London was definitely one of the poorer quality challengers Ali faced during his first reign. He had previously lost in a world title bid against Floyd Patterson, in 1959, at the time he was the reigning British Commonwealth Champion. Along with Cooper, he was a very popular domestic heavyweight in the British boxing scene of the 1960s. He did have wins over world class fighters such as Willie Pastrano, Zora Folley and Pete Rademacher.
But by the time he faced Ali, he was past his prime. Ali hit him nearly at will. Following his challenge against Ali, London would go a mere 2-6, before retiring in 1970.
Buchanan’s appearance on this same card is a large part of what makes it historically significant. The win over Whiter improved him to 9-0 and kept him on pace to eventually become the world champion at lightweight, a title he won from Ismael Laguna in September 1970.
Buchanan was an outstanding boxer and deserves a spot near the top of any pound-for-pound list of British boxing greats. He was the Boxing Writers Association of America’s Fighter of the Year for 1970.

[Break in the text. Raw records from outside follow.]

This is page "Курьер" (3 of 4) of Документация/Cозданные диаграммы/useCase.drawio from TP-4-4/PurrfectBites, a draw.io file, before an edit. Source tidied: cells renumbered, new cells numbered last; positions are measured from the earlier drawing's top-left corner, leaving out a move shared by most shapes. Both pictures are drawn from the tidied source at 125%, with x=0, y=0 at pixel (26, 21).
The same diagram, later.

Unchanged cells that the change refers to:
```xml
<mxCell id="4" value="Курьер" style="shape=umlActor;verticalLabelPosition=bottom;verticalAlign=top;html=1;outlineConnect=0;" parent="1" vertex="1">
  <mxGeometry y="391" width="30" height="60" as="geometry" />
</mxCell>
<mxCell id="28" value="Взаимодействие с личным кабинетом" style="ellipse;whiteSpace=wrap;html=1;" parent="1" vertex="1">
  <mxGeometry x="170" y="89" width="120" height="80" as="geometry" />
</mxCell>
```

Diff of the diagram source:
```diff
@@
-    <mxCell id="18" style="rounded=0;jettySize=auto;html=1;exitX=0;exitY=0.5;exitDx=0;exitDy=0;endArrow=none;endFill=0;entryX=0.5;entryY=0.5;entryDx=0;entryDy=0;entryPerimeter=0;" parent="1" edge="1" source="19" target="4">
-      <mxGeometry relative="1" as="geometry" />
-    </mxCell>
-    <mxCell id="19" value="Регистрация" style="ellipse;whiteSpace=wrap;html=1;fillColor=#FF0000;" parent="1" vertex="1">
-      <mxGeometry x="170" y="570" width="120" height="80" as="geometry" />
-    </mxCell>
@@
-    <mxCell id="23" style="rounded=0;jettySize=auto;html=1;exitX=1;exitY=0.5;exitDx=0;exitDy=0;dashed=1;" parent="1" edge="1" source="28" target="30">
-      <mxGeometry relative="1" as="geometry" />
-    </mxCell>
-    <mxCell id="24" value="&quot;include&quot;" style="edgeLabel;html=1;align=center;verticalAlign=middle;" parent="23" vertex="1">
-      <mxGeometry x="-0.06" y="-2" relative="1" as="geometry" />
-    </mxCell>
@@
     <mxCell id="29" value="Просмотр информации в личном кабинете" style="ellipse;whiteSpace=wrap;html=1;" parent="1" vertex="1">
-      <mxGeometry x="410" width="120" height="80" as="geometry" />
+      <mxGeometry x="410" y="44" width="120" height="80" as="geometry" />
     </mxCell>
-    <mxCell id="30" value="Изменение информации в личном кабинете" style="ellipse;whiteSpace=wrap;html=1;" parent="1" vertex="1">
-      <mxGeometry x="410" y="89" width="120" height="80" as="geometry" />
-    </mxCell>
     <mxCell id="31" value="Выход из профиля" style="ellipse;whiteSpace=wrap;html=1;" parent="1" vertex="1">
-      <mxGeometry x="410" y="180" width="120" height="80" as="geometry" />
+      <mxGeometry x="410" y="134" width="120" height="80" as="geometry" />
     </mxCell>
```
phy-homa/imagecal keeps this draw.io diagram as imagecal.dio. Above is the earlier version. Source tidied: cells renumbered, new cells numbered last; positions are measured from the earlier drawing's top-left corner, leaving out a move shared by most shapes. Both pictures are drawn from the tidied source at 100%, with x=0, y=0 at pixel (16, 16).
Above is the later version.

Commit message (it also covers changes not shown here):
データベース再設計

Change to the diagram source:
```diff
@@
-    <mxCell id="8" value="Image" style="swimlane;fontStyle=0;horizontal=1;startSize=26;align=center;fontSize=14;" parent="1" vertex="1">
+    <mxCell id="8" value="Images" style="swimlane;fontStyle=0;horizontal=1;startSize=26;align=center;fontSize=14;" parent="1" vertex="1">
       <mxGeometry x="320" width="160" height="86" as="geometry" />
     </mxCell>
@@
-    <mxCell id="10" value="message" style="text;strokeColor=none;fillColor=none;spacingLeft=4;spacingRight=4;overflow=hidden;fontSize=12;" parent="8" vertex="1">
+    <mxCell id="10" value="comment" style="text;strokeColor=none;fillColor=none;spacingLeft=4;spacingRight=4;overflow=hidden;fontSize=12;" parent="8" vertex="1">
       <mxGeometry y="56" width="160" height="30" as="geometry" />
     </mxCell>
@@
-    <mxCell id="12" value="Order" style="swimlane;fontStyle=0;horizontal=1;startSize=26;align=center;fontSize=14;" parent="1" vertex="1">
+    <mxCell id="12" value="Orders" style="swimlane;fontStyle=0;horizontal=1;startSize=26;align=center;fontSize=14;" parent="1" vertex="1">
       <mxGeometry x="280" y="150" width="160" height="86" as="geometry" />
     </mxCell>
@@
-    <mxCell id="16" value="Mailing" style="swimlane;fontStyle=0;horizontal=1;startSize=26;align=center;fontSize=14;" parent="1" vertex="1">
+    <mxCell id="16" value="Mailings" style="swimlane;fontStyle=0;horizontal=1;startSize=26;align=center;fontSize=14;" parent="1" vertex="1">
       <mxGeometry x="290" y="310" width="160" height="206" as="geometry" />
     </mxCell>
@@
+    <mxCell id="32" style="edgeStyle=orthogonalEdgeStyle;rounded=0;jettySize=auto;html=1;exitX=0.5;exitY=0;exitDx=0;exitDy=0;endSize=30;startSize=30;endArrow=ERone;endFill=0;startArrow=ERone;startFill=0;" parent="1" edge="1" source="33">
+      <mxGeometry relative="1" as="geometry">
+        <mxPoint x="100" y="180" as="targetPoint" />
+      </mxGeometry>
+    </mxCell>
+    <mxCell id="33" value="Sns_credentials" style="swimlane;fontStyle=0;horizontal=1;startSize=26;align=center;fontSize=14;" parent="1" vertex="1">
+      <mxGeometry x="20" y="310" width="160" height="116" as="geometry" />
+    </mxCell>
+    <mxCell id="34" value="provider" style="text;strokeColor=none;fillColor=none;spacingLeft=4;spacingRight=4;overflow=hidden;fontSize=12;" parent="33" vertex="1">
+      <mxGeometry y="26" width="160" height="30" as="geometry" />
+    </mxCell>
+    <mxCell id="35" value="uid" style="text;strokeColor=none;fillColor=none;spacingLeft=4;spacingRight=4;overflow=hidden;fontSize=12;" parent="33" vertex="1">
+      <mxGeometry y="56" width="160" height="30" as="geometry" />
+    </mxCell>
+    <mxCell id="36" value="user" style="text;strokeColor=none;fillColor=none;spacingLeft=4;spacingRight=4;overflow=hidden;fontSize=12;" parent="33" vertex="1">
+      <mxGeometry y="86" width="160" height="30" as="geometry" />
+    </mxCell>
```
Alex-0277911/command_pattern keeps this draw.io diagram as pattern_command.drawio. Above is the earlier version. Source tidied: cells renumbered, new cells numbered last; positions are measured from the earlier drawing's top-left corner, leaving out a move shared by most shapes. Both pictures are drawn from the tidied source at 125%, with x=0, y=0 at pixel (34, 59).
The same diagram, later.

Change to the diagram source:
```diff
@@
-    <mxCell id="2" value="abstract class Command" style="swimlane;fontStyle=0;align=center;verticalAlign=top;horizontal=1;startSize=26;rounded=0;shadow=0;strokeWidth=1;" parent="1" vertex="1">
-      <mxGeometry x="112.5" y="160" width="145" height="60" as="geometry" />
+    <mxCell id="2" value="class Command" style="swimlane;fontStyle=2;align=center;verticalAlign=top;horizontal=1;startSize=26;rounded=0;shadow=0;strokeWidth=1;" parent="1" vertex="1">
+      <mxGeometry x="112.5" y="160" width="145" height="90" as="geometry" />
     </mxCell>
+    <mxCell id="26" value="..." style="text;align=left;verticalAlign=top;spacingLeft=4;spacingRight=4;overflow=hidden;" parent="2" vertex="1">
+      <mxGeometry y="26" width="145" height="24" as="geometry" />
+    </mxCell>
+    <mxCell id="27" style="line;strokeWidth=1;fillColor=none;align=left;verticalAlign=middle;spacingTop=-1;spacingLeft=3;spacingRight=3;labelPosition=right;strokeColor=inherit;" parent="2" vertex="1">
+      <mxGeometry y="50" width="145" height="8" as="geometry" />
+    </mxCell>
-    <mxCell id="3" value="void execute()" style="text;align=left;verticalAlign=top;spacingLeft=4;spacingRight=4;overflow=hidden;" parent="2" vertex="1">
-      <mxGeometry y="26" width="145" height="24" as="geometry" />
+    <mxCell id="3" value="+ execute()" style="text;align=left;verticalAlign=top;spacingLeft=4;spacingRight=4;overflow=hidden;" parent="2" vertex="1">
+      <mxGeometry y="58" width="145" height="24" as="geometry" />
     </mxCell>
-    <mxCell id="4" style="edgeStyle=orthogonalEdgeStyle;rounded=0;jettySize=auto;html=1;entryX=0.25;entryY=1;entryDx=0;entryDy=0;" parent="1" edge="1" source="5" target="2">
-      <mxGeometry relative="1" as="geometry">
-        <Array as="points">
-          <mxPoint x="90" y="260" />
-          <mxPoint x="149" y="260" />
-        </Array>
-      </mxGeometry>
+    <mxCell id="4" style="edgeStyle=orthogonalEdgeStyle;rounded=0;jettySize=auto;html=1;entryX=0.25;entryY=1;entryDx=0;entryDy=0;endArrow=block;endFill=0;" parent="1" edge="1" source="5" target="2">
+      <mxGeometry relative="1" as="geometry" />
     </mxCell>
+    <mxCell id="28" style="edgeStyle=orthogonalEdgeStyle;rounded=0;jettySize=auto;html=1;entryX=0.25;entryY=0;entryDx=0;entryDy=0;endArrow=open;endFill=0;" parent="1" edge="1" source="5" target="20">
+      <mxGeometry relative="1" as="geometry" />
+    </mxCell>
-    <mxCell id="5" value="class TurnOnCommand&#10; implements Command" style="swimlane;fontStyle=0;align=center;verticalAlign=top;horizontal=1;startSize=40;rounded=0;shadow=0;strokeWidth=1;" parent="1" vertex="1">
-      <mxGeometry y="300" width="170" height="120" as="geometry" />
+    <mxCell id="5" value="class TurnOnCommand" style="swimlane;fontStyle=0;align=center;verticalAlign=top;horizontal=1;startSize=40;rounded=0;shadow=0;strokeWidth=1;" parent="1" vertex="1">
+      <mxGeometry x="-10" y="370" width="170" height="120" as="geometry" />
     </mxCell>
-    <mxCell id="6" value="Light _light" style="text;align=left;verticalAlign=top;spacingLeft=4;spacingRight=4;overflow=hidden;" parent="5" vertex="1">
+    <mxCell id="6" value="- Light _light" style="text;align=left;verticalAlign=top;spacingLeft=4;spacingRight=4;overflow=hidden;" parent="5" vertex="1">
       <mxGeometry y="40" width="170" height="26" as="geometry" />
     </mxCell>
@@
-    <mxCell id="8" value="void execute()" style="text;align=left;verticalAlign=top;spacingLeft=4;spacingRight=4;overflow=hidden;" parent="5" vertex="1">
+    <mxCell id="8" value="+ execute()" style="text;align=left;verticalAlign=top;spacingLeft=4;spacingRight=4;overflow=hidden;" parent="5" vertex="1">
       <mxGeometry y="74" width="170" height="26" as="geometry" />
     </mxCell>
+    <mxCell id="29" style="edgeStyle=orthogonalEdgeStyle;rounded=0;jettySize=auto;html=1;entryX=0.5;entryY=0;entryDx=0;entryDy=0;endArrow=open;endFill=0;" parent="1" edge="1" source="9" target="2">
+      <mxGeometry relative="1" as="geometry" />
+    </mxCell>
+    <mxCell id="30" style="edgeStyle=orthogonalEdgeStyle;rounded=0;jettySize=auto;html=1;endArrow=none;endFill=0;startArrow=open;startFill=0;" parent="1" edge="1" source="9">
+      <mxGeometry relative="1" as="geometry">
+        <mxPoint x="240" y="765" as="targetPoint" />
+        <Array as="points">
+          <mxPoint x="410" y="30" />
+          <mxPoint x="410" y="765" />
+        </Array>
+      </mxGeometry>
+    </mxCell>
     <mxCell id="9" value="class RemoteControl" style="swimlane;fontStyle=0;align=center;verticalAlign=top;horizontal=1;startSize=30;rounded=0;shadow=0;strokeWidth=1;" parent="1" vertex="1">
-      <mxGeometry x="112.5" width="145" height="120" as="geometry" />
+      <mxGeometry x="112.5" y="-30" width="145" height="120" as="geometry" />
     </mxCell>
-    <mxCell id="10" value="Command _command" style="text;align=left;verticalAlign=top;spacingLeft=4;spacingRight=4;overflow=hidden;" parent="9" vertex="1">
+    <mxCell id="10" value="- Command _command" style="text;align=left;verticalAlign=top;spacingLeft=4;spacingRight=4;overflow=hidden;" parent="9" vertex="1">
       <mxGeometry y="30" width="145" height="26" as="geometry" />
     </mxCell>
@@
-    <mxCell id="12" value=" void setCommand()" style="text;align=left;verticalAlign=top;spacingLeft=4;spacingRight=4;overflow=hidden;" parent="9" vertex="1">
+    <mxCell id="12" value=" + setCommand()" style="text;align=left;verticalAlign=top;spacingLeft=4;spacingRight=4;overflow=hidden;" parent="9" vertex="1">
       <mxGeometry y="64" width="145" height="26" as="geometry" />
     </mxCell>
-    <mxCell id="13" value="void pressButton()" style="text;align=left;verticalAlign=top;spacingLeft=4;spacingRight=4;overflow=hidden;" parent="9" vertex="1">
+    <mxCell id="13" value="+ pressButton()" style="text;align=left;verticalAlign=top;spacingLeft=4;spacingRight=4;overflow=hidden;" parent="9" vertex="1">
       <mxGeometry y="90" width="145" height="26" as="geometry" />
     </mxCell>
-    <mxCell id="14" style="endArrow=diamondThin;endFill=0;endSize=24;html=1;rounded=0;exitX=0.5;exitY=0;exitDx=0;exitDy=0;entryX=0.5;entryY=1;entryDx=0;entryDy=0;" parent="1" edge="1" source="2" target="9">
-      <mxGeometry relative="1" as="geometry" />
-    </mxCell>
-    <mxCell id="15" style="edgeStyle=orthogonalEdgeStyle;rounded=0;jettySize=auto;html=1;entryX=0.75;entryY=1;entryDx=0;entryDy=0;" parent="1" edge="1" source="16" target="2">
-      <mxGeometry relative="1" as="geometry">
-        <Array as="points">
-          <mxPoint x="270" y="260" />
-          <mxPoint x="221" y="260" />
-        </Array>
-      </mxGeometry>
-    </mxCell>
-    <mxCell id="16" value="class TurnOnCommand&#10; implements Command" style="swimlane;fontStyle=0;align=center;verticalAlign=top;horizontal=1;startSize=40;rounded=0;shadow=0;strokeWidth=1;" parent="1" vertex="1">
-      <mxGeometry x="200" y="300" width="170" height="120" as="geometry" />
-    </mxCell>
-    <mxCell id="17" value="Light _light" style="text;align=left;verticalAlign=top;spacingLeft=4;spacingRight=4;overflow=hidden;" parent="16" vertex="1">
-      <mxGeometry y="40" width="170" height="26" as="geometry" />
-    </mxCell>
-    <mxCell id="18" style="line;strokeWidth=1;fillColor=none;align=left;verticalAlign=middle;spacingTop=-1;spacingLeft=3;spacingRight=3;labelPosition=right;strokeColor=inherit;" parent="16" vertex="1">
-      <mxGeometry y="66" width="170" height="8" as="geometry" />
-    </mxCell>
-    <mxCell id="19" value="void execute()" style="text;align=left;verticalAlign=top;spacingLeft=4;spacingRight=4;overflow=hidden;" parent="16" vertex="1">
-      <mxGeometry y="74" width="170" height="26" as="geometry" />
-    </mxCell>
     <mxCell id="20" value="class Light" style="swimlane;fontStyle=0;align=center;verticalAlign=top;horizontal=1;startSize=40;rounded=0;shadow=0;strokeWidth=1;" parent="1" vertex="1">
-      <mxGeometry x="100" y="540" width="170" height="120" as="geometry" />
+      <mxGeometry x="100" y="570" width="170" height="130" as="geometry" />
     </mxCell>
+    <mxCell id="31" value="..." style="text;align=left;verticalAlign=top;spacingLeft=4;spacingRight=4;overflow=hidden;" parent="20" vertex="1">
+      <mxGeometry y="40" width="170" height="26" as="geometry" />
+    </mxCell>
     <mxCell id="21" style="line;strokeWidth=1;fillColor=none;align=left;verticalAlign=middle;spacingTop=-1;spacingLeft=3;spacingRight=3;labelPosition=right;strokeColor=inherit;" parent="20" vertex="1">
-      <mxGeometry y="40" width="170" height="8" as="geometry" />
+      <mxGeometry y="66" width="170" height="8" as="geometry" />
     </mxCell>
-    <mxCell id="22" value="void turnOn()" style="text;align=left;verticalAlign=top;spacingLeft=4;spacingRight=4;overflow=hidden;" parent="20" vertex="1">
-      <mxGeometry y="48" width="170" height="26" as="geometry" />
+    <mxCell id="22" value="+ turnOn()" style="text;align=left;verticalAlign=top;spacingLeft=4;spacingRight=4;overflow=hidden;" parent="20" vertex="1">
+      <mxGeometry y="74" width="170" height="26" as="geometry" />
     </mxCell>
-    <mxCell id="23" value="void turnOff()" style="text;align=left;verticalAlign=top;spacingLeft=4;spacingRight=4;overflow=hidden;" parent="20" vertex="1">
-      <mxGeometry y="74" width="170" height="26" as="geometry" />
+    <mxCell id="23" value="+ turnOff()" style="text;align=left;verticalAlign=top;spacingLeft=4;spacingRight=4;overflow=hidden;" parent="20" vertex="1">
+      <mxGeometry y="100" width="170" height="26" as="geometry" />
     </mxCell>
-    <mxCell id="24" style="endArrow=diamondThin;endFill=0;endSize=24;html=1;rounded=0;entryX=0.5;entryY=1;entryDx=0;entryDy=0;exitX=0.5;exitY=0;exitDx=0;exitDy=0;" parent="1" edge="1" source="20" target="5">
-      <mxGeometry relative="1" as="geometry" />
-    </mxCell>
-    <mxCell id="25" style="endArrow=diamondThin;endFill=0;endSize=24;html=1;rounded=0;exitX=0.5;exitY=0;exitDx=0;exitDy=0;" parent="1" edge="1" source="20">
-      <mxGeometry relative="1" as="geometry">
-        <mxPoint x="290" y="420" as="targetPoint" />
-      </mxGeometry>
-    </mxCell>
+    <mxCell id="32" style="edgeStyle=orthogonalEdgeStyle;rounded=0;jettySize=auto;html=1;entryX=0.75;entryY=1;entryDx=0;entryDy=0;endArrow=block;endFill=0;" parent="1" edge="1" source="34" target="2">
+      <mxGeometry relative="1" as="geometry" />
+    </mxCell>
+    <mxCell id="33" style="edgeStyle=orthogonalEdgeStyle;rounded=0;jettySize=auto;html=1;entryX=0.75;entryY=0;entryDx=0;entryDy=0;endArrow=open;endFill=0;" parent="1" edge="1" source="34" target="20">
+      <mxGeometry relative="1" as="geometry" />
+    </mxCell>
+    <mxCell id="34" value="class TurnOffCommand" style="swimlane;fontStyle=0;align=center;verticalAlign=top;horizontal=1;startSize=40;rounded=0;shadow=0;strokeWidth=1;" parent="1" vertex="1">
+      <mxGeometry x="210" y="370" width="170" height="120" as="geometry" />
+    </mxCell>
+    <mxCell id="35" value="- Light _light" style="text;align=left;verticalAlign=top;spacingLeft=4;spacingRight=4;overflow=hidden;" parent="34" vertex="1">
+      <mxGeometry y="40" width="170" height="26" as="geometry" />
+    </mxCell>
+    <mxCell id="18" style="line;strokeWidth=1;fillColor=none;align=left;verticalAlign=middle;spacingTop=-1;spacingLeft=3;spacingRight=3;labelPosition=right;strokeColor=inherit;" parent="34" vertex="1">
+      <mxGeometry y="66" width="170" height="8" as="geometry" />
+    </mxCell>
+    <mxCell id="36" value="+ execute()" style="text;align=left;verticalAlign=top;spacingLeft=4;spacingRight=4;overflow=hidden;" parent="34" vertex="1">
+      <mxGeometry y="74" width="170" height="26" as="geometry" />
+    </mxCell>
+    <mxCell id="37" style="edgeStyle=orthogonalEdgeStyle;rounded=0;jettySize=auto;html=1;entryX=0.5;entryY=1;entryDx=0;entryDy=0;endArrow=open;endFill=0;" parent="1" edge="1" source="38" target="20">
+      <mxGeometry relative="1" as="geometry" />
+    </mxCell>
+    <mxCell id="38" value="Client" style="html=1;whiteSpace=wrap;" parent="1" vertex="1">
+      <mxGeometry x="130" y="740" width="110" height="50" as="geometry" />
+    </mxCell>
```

Unfortunately, he came along at a tough moment historically. His championship reign lasted less than two years, as he was savaged by Roberto Duran in June 1972. Duran is one of the top two or three fighters in the entire history of the lightweight division and ranks high on many pound-for-pound lists. While Buchanan was a legitimately great fighter, he is one of those cases of a fighter getting eclipsed by the brilliance of the fighter who replaced him.
Still, he was one of the finest talents of his era and certainly deserves to be remembered by boxing fans on both sides of the Atlantic.